| WHAT THE TASK ASKS |
When a line below contains the word "with", it counts toward the total; give that total and nothing besides.

BEGIN GIVEN RECORDS

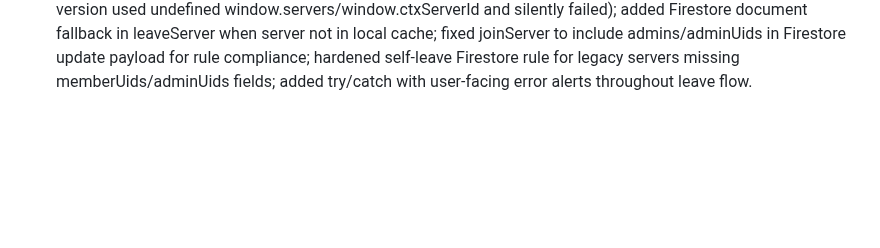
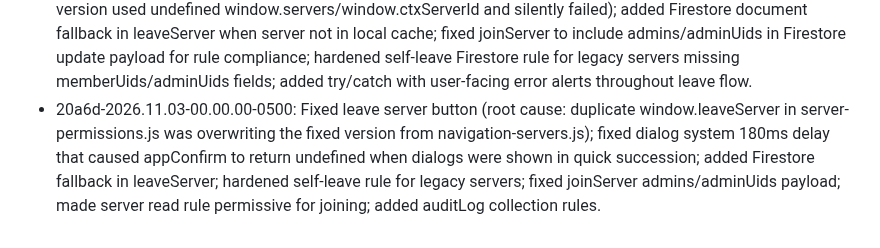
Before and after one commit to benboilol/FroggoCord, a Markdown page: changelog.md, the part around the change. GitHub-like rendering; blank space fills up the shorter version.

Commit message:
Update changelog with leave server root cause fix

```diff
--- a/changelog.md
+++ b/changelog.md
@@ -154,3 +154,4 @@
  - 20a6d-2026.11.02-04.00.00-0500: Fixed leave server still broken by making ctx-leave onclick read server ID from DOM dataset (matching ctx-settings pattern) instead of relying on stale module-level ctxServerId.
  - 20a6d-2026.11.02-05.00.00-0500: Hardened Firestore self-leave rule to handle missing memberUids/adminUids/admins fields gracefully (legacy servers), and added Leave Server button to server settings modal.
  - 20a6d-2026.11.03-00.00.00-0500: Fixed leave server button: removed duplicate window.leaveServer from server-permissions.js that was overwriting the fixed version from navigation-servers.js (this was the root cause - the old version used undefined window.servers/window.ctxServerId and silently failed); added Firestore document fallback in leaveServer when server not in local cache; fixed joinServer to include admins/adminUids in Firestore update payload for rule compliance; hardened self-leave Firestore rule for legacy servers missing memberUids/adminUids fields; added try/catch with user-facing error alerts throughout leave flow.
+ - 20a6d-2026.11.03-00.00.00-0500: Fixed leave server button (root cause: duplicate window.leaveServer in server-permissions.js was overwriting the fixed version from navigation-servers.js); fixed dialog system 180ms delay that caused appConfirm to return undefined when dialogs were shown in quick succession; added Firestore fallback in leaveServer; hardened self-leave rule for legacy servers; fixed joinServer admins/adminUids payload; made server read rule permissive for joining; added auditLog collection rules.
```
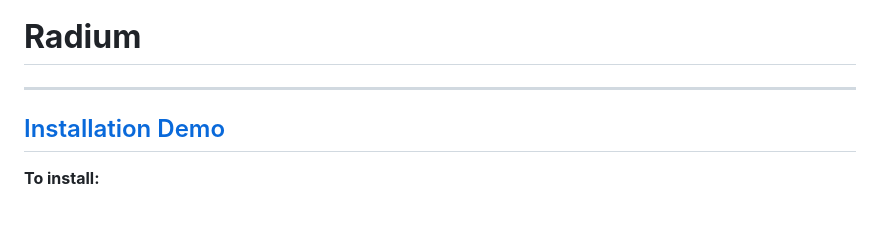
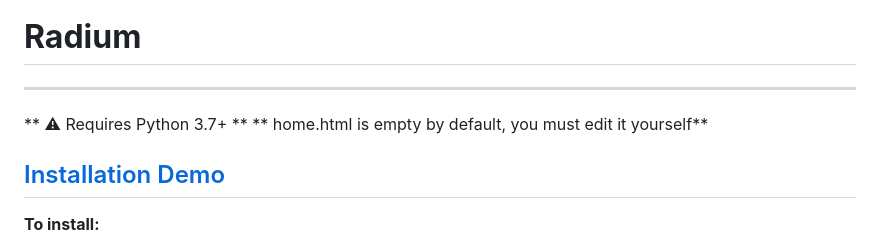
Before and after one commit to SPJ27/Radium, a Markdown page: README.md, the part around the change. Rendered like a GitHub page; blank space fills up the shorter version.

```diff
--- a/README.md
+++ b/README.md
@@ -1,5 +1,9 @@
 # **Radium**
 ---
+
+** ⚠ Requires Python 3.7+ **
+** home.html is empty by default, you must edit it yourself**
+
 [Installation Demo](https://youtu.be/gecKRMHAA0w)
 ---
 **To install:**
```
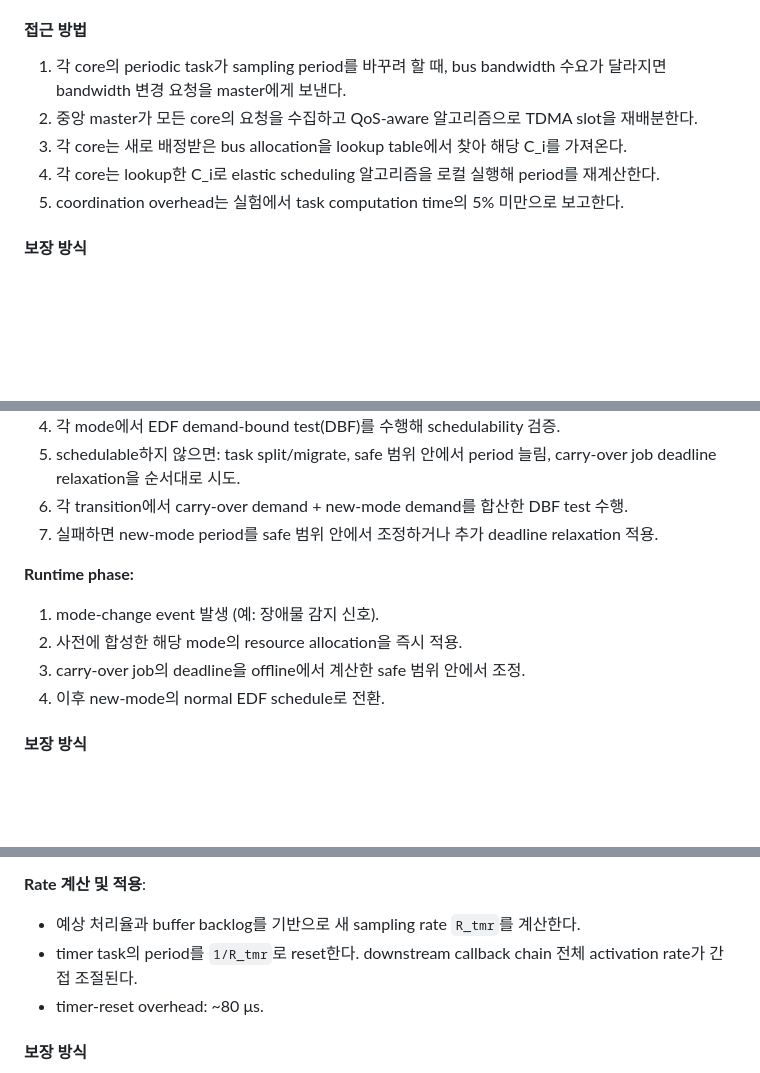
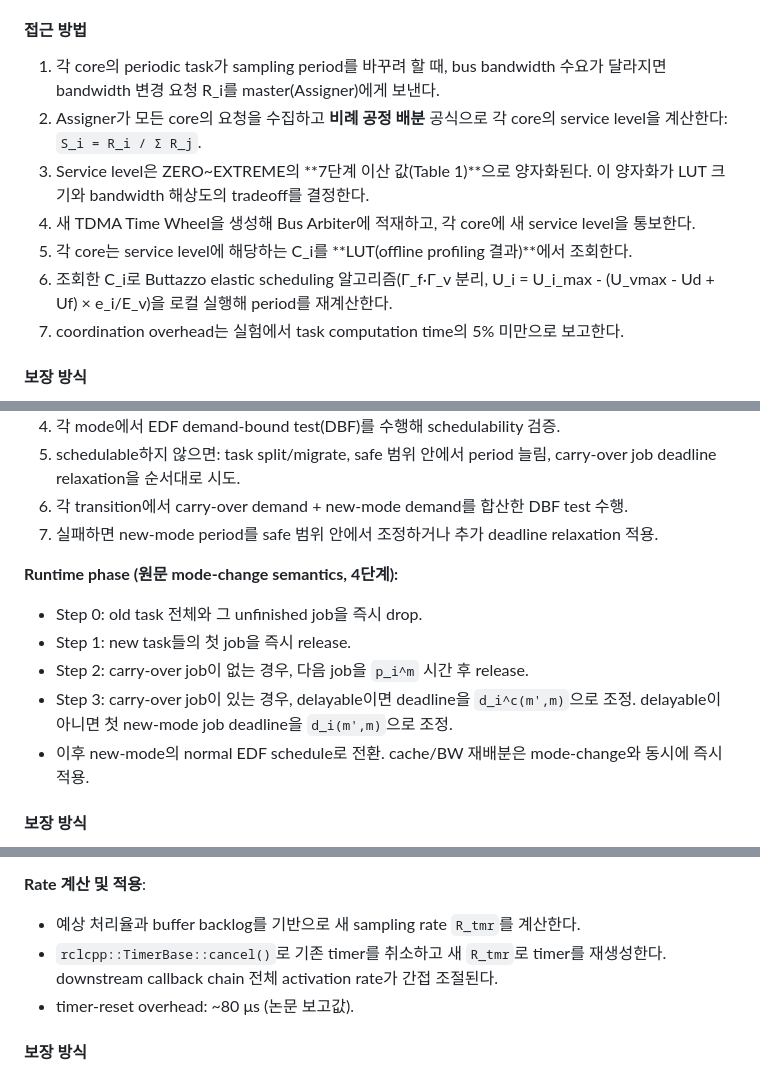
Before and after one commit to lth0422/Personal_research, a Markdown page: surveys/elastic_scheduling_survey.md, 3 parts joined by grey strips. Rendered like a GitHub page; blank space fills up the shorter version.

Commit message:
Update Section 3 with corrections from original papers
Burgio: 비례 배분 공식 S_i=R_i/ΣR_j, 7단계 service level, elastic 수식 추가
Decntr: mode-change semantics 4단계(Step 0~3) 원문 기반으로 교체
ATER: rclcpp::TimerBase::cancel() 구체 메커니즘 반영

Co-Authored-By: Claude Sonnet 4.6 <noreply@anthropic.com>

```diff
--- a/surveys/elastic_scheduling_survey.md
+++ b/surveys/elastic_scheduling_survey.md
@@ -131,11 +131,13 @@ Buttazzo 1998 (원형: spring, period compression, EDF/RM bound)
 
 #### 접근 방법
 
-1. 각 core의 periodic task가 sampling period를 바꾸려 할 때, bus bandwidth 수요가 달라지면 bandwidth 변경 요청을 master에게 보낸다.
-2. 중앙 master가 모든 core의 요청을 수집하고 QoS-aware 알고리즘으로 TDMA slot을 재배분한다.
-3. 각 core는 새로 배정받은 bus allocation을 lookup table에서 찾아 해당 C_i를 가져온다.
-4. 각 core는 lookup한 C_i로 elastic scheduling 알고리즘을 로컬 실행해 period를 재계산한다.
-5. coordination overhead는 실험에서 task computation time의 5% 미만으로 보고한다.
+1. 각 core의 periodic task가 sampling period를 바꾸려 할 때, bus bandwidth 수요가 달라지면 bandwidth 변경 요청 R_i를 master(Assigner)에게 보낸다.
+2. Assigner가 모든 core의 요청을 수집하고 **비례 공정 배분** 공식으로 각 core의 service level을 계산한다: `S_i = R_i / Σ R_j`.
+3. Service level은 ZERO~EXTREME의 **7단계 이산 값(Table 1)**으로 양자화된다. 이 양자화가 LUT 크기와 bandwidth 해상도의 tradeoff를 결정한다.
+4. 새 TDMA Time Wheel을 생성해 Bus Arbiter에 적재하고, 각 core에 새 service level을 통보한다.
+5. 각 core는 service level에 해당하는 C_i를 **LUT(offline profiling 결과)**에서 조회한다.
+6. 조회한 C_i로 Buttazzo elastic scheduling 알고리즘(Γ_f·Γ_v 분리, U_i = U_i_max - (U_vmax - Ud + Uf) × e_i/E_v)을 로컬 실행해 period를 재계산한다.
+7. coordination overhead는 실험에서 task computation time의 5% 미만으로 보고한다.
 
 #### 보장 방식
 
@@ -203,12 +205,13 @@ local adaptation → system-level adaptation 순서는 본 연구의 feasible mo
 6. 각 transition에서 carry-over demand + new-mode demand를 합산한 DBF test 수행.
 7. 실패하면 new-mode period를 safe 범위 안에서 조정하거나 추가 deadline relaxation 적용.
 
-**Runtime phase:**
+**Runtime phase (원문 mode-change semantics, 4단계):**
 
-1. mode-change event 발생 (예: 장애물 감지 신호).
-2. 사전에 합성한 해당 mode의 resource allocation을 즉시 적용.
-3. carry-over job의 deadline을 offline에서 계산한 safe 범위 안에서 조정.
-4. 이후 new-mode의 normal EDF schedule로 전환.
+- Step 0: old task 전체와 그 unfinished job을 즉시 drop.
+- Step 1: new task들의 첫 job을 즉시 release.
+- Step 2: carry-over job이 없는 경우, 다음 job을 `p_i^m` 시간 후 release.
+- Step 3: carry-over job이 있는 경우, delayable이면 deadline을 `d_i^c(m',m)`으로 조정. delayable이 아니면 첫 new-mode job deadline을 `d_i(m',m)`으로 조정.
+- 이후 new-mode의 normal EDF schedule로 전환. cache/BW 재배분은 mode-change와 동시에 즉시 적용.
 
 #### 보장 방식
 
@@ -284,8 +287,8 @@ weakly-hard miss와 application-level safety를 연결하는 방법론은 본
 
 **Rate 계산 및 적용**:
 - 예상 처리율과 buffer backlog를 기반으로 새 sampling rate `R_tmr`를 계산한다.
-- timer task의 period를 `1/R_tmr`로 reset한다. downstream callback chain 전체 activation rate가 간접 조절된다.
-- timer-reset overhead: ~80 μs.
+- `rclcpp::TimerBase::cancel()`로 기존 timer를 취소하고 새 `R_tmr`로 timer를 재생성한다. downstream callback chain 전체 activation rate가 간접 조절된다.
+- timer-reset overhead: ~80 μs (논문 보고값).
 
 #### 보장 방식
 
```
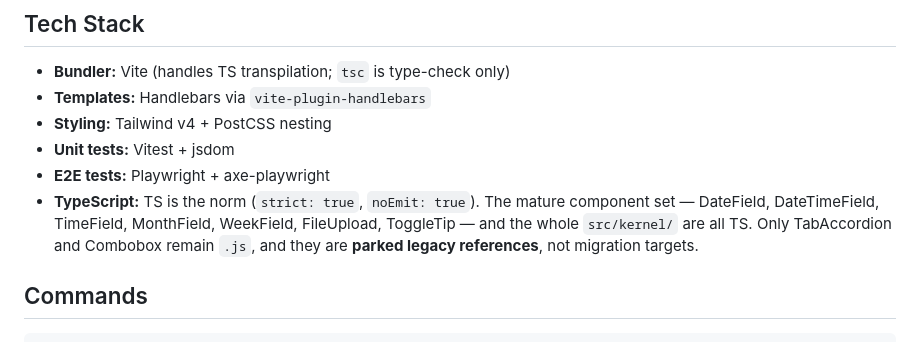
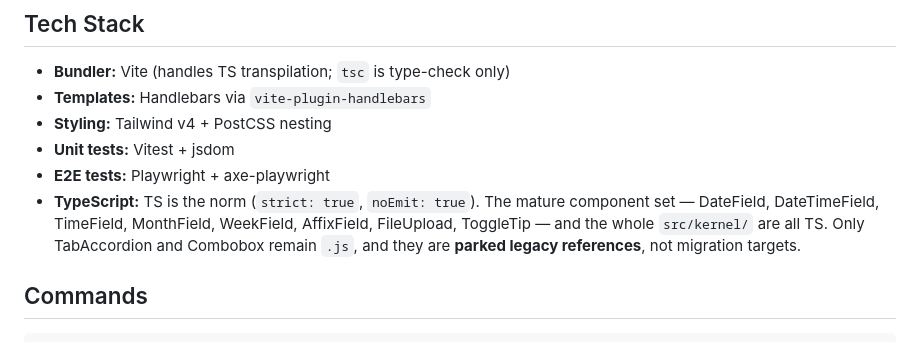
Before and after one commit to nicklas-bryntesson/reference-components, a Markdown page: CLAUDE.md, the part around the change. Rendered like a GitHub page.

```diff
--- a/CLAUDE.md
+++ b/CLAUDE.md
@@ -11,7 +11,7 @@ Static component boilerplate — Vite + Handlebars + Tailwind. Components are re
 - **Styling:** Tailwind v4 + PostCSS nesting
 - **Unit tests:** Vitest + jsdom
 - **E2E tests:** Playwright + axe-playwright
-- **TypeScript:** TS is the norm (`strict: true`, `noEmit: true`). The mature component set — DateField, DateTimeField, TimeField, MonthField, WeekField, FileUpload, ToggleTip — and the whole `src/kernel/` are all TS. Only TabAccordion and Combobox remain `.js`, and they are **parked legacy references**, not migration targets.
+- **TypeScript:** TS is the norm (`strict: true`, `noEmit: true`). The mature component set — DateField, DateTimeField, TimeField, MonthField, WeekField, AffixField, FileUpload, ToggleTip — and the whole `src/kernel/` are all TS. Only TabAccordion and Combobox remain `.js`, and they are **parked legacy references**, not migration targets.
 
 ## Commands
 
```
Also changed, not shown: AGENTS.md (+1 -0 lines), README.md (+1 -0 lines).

END GIVEN RECORDS

| ANSWER TO THE PROBLEM |
3